TASK STATEMENT>
Search the data below for the string "header". Extract every line that contains it.

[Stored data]

******************************

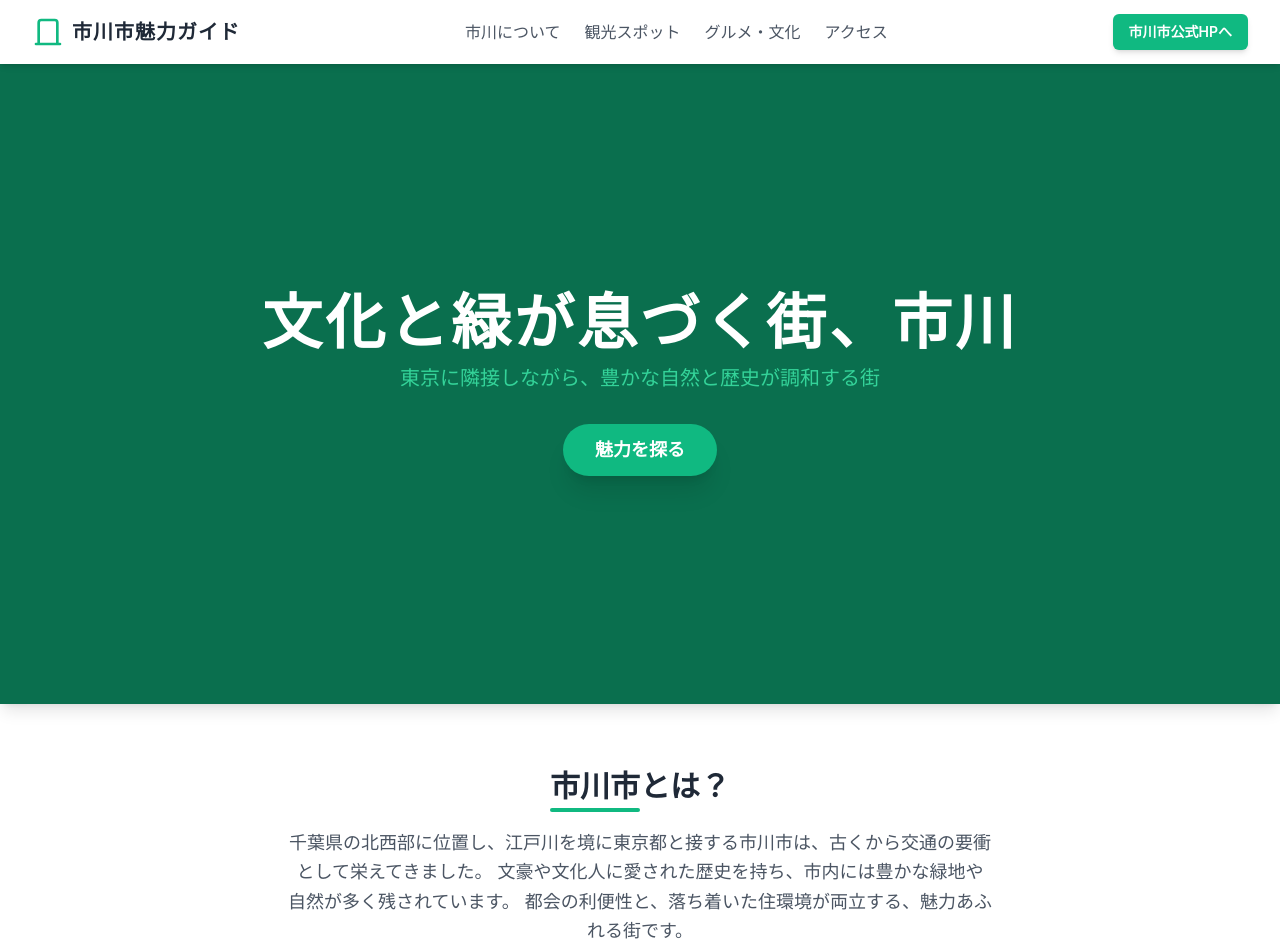
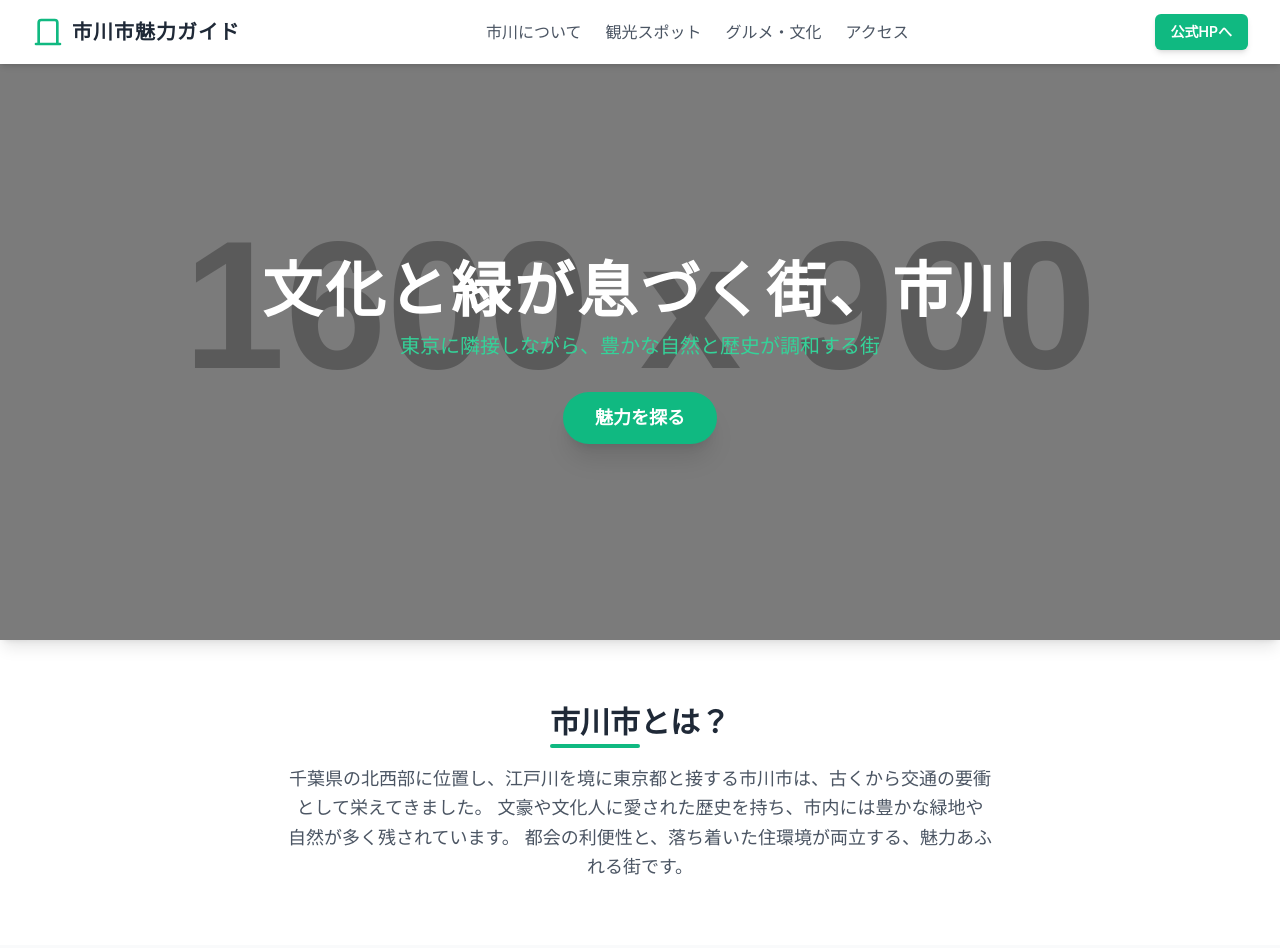
Before and after one commit to muu0522/e2a-22.test01.github.io, a plain HTML site: page index.html in a window 1280 px wide. Shown: the top 948 px of the page. Drawn offline with nearby package versions, Linux system fonts and the light colour scheme; placeholder pictures from the web are drawn by us.

Commit message:
Update index.html

```diff
--- a/index.html
+++ b/index.html
@@ -31,20 +31,50 @@
             background-color: #10b981; /* エメラルドグリーン */
             border-radius: 9999px;
         }
-        /* ヒーローセクションの背景スタイル - 画像を削除し、色のみに設定 */
-        .hero-bg {
-            background-color: #10b981; /* 背景色をエメラルドグリーンに設定 */
-            /* background-image: none; */
+
+        /* ヒーローセクションの背景コンテナ */
+        .hero-bg-container {
+            position: relative;
+            background-color: #10b981; /* 画像が薄くなった後に見える色（現在と同じエメラルドグリーン） */
+            height: 60vh;
+            max-height: 80vh;
+            overflow: hidden; /* 画像のスクロールをコンテナ内に制限 */
+        }
+
+        /* ヒーロー画像 (スクロールでフェードアウトさせる対象) */
+        .hero-image {
+            /* ---------------------------------------------------- */
+            /* ★★★ここに使用したい画像URLを設定してください★★★ */
+            /* 例: url('https://placehold.co/1600x900/10b981/ffffff?text=Ichikawa+Scenery') */
+            background-image: url('https://placehold.co/1600x900/10b981/ffffff?text=Ichikawa+City+Scenery');
+            /* ---------------------------------------------------- */
+            background-size: cover;
             background-position: center;
-            background-size: cover;
+            position: absolute;
+            top: 0;
+            left: 0;
+            width: 100%;
+            height: 100%;
+            transition: opacity 0.1s ease-out; /* スムーズなフェードアウトのため */
+            z-index: 10;
         }
-        /* 画像の代替として使われていたプレースホルダークラスは、HTMLから要素ごと削除されるため、ここでは不要になりますが、念のため残しておきます。 */
+
+        /* ヒーローコンテンツ (テキスト部分) */
+        .hero-content {
+            z-index: 20;
+        }
+
+        /* オーバーレイ (テキストと画像の間に配置するためのz-indexを調整) */
+        .overlay {
+            z-index: 15; /* 画像(10)より上で、テキスト(20)より下に配置 */
+        }
     </style>
 </head>
 <body class="antialiased">
 
     <!-- 1. ヘッダー/ナビゲーション -->
-    <header class="sticky top-0 z-20 bg-white shadow-md">
+    <!-- stickyからfixedに変更し、w-fullとz-50を追加して最前面に固定 -->
+    <header class="fixed top-0 w-full z-50 bg-white shadow-md">
         <div class="max-w-7xl mx-auto px-4 sm:px-6 lg:px-8">
             <div class="flex justify-between items-center h-16">
                 <!-- ロゴ/サイトタイトル -->
@@ -65,7 +95,7 @@
 
                 <!-- CTAボタン -->
                 <a href="https://www.city.ichikawa.lg.jp/" target="_blank" class="hidden md:inline-block px-4 py-2 text-sm font-semibold text-white bg-emerald-500 rounded-md shadow-md hover:bg-emerald-600 transition duration-150 transform hover:scale-105">
-                    市川市公式HPへ
+                    公式HPへ
                 </a>
             </div>
         </div>
@@ -73,10 +103,17 @@
 
     <main>
         <!-- 2. ヒーローセクション -->
-        <!-- 背景画像はカスタムスタイルで削除し、色背景にしています -->
-        <section class="hero-bg h-[60vh] md:h-[80vh] flex items-center justify-center relative shadow-lg">
-            <div class="absolute inset-0 bg-black opacity-40"></div>
-            <div class="text-center z-10 p-4">
+        <!-- ヘッダーの高さ分(h-16)のpt-16を追加して、コンテンツを押し下げる -->
+        <section class="pt-16 hero-bg-container h-[60vh] md:h-[80vh] flex items-center justify-center relative shadow-lg">
+
+            <!-- ヒーロー背景画像 (スクロールで透過度を変更) -->
+            <div id="heroImage" class="hero-image"></div>
+
+            <!-- 画像の上に重ねるための薄い黒のオーバーレイ -->
+            <div class="absolute inset-0 bg-black opacity-40 overlay"></div>
+
+            <!-- ヒーローテキストコンテンツ (z-index: 20で最前面を維持) -->
+            <div class="hero-content text-center p-4">
                 <h1 class="text-white text-4xl md:text-6xl font-extrabold mb-3 leading-tight tracking-wider">
                     文化と緑が息づく街、市川
                 </h1>
@@ -112,7 +149,6 @@
                 <div class="grid grid-cols-1 sm:grid-cols-2 lg:grid-cols-4 gap-8">
                     <!-- スポットカード 1: 里見公園 -->
                     <div class="bg-white rounded-xl overflow-hidden shadow-lg hover:shadow-xl transition duration-300 transform hover:scale-[1.02]">
-                        <!-- プレースホルダー削除のため、画像相当の要素を削除 -->
                         <div class="p-6">
                             <h3 class="text-xl font-semibold text-gray-800 mb-2">里見公園 (さとみこうえん)</h3>
                             <p class="text-sm text-gray-600 leading-relaxed mb-4">
@@ -127,7 +163,6 @@
 
                     <!-- スポットカード 2: 市川市動植物園 -->
                     <div class="bg-white rounded-xl overflow-hidden shadow-lg hover:shadow-xl transition duration-300 transform hover:scale-[1.02]">
-                        <!-- プレースホルダー削除のため、画像相当の要素を削除 -->
                         <div class="p-6">
                             <h3 class="text-xl font-semibold text-gray-800 mb-2">市川市動植物園</h3>
                             <p class="text-sm text-gray-600 leading-relaxed mb-4">
@@ -142,7 +177,6 @@
 
                     <!-- スポットカード 3: 市川市文学ミュージアム -->
                     <div class="bg-white rounded-xl overflow-hidden shadow-lg hover:shadow-xl transition duration-300 transform hover:scale-[1.02]">
-                        <!-- プレースホルダー削除のため、画像相当の要素を削除 -->
                         <div class="p-6">
                             <h3 class="text-xl font-semibold text-gray-800 mb-2">文学ミュージアム</h3>
                             <p class="text-sm text-gray-600 leading-relaxed mb-4">
@@ -157,7 +191,6 @@
 
                     <!-- スポットカード 4: 真間川 (ままがわ) -->
                     <div class="bg-white rounded-xl overflow-hidden shadow-lg hover:shadow-xl transition duration-300 transform hover:scale-[1.02]">
-                        <!-- プレースホルダー削除のため、画像相当の要素を削除 -->
                         <div class="p-6">
                             <h3 class="text-xl font-semibold text-gray-800 mb-2">真間川の桜並木</h3>
                             <p class="text-sm text-gray-600 leading-relaxed mb-4">
@@ -181,7 +214,6 @@
                     <p class="text-gray-500 mt-1">地元で愛される味と、受け継がれる文化</p>
                 </div>
 
-                <!-- 変更点: グルメ紹介カードのレイアウトを全幅（grid-cols-1）に統一し、空の右側のスペースを削除しました。 -->
                 <div class="grid grid-cols-1 gap-12 items-center">
                     <!-- グルメ紹介カード (全幅に展開) -->
                     <div class="space-y-6">
@@ -279,12 +311,69 @@
         <div class="max-w-7xl mx-auto px-4 sm:px-6 lg:px-8">
             <div class="flex flex-col md:flex-row justify-between items-center text-center md:text-left space-y-4 md:space-y-0">
                 <div class="text-gray-400 text-sm">
+                    &copy; 2025 Ichikawa City Promotion Site. All rights reserved.
                 </div>
                 <div class="flex space-x-6">
+                    <a href="#about" class="text-gray-400 hover:text-emerald-400 transition text-sm">プライバシーポリシー</a>
+                    <a href="#access" class="text-gray-400 hover:text-emerald-400 transition text-sm">サイトマップ</a>
                 </div>
             </div>
         </div>
     </footer>
 
+    <script>
+        document.addEventListener('DOMContentLoaded', () => {
+            const heroImage = document.getElementById('heroImage');
+
+            // heroImageの高さが0になるのを防ぐため、親要素の高さを使用
+            const heroContainer = document.querySelector('.hero-bg-container');
+            const heroHeight = heroContainer.offsetHeight; // ヒーローセクションの初期の高さ
+
+            function updateHeroOpacity() {
+                // heroContainer.offsetHeightが非同期で取得される可能性があるため、ここで再確認する
+                const currentHeroHeight = heroContainer.offsetHeight;
+
+                // 現在のスクロール位置を取得
+                const scrollY = window.scrollY;
+
+                // ヒーローセクションの高さの約60%をフェードアウトの範囲とする
+                const fadeStart = 0;
+                // heroContainerが確実に高さを保持していることを期待して計算
+                const fadeEnd = currentHeroHeight * 0.6;
+
+                let opacity = 1;
+
+                if (scrollY <= fadeStart) {
+                    opacity = 1; // スクロール開始前は完全に不透明
+                } else if (scrollY >= fadeEnd) {
+                    opacity = 0; // フェードアウト終了位置以降は完全に透明
+                } else {
+                    // スクロール位置に応じて透明度を計算 (1.0 -> 0.0)
+                    opacity = 1 - (scrollY - fadeStart) / (fadeEnd - fadeStart);
+                }
+
+                // 計算した透明度を適用
+                heroImage.style.opacity = opacity;
+            }
+
+            // 初回ロード時とリサイズ時に高さを再取得するためのObserverを設定
+            const resizeObserver = new ResizeObserver(entries => {
+                for (let entry of entries) {
+                    if (entry.target === heroContainer) {
+                        updateHeroOpacity();
+                    }
+                }
+            });
+            resizeObserver.observe(heroContainer);
+
+
+            // スクロールイベントリスナーを設定
+            window.addEventListener('scroll', updateHeroOpacity);
+
+            // 初回ロード時にも実行
+            updateHeroOpacity();
+        });
+    </script>
+
 </body>
 </html>
```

******************************

PROBLEM SOLUTION>
-    <header class="sticky top-0 z-20 bg-white shadow-md">
+    <header class="fixed top-0 w-full z-50 bg-white shadow-md">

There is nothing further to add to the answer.